*** Opening of Given data ***

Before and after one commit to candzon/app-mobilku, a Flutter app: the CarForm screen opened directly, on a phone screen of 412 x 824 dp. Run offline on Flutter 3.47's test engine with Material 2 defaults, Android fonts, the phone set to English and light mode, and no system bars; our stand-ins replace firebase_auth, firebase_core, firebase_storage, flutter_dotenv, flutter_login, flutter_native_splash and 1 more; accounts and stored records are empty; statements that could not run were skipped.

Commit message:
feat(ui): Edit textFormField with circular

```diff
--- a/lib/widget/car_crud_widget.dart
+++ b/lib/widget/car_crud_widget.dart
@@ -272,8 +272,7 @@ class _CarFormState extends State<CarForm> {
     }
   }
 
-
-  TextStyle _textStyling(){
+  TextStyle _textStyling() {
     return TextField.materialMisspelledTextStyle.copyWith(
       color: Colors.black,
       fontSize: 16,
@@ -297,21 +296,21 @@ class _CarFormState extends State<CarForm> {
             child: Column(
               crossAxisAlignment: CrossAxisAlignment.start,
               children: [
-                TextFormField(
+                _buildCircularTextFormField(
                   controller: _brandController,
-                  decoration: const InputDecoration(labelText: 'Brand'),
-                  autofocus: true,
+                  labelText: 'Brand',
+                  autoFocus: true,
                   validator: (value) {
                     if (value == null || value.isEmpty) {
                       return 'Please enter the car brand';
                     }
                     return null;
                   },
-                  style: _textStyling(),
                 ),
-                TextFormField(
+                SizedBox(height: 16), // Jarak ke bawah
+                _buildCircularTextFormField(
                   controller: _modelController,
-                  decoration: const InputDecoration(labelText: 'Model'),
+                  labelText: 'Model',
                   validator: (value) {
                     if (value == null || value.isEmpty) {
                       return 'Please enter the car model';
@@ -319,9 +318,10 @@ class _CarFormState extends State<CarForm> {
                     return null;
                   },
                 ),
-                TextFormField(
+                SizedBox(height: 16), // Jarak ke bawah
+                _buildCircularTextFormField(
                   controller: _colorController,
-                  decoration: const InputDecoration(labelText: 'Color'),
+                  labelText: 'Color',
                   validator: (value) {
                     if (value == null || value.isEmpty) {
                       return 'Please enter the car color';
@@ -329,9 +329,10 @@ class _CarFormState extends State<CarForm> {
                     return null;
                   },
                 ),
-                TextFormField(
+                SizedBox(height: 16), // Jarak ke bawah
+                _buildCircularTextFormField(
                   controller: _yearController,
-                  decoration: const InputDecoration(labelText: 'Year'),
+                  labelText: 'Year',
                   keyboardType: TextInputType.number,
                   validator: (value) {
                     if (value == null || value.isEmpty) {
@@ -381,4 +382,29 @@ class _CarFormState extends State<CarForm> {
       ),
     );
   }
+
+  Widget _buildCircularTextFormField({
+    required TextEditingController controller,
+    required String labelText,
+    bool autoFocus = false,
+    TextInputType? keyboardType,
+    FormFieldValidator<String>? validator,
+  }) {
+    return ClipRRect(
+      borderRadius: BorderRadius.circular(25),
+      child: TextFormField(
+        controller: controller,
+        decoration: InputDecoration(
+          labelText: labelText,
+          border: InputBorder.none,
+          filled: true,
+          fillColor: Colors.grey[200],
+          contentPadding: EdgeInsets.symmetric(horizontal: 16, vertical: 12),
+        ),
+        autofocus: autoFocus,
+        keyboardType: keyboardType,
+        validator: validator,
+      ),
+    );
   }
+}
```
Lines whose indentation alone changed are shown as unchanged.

*** Close of Given data ***

• **Problem description**:
All of the material is to be copied word for word.

• **Task solution**:
Before and after one commit to candzon/app-mobilku, a Flutter app: the CarForm screen opened directly, on a phone screen of 412 x 824 dp. Run offline on Flutter 3.47's test engine with Material 2 defaults, Android fonts, the phone set to English and light mode, and no system bars; our stand-ins replace firebase_auth, firebase_core, firebase_storage, flutter_dotenv, flutter_login, flutter_native_splash and 1 more; accounts and stored records are empty; statements that could not run were skipped.

Commit message:
feat(ui): Edit textFormField with circular

```diff
--- a/lib/widget/car_crud_widget.dart
+++ b/lib/widget/car_crud_widget.dart
@@ -272,8 +272,7 @@ class _CarFormState extends State<CarForm> {
     }
   }
 
-
-  TextStyle _textStyling(){
+  TextStyle _textStyling() {
     return TextField.materialMisspelledTextStyle.copyWith(
       color: Colors.black,
       fontSize: 16,
@@ -297,21 +296,21 @@ class _CarFormState extends State<CarForm> {
             child: Column(
               crossAxisAlignment: CrossAxisAlignment.start,
               children: [
-                TextFormField(
+                _buildCircularTextFormField(
                   controller: _brandController,
-                  decoration: const InputDecoration(labelText: 'Brand'),
-                  autofocus: true,
+                  labelText: 'Brand',
+                  autoFocus: true,
                   validator: (value) {
                     if (value == null || value.isEmpty) {
                       return 'Please enter the car brand';
                     }
                     return null;
                   },
-                  style: _textStyling(),
                 ),
-                TextFormField(
+                SizedBox(height: 16), // Jarak ke bawah
+                _buildCircularTextFormField(
                   controller: _modelController,
-                  decoration: const InputDecoration(labelText: 'Model'),
+                  labelText: 'Model',
                   validator: (value) {
                     if (value == null || value.isEmpty) {
                       return 'Please enter the car model';
@@ -319,9 +318,10 @@ class _CarFormState extends State<CarForm> {
                     return null;
                   },
                 ),
-                TextFormField(
+                SizedBox(height: 16), // Jarak ke bawah
+                _buildCircularTextFormField(
                   controller: _colorController,
-                  decoration: const InputDecoration(labelText: 'Color'),
+                  labelText: 'Color',
                   validator: (value) {
                     if (value == null || value.isEmpty) {
                       return 'Please enter the car color';
@@ -329,9 +329,10 @@ class _CarFormState extends State<CarForm> {
                     return null;
                   },
                 ),
-                TextFormField(
+                SizedBox(height: 16), // Jarak ke bawah
+                _buildCircularTextFormField(
                   controller: _yearController,
-                  decoration: const InputDecoration(labelText: 'Year'),
+                  labelText: 'Year',
                   keyboardType: TextInputType.number,
                   validator: (value) {
                     if (value == null || value.isEmpty) {
@@ -381,4 +382,29 @@ class _CarFormState extends State<CarForm> {
       ),
     );
   }
+
+  Widget _buildCircularTextFormField({
+    required TextEditingController controller,
+    required String labelText,
+    bool autoFocus = false,
+    TextInputType? keyboardType,
+    FormFieldValidator<String>? validator,
+  }) {
+    return ClipRRect(
+      borderRadius: BorderRadius.circular(25),
+      child: TextFormField(
+        controller: controller,
+        decoration: InputDecoration(
+          labelText: labelText,
+          border: InputBorder.none,
+          filled: true,
+          fillColor: Colors.grey[200],
+          contentPadding: EdgeInsets.symmetric(horizontal: 16, vertical: 12),
+        ),
+        autofocus: autoFocus,
+        keyboardType: keyboardType,
+        validator: validator,
+      ),
+    );
   }
+}
```
Lines whose indentation alone changed are shown as unchanged.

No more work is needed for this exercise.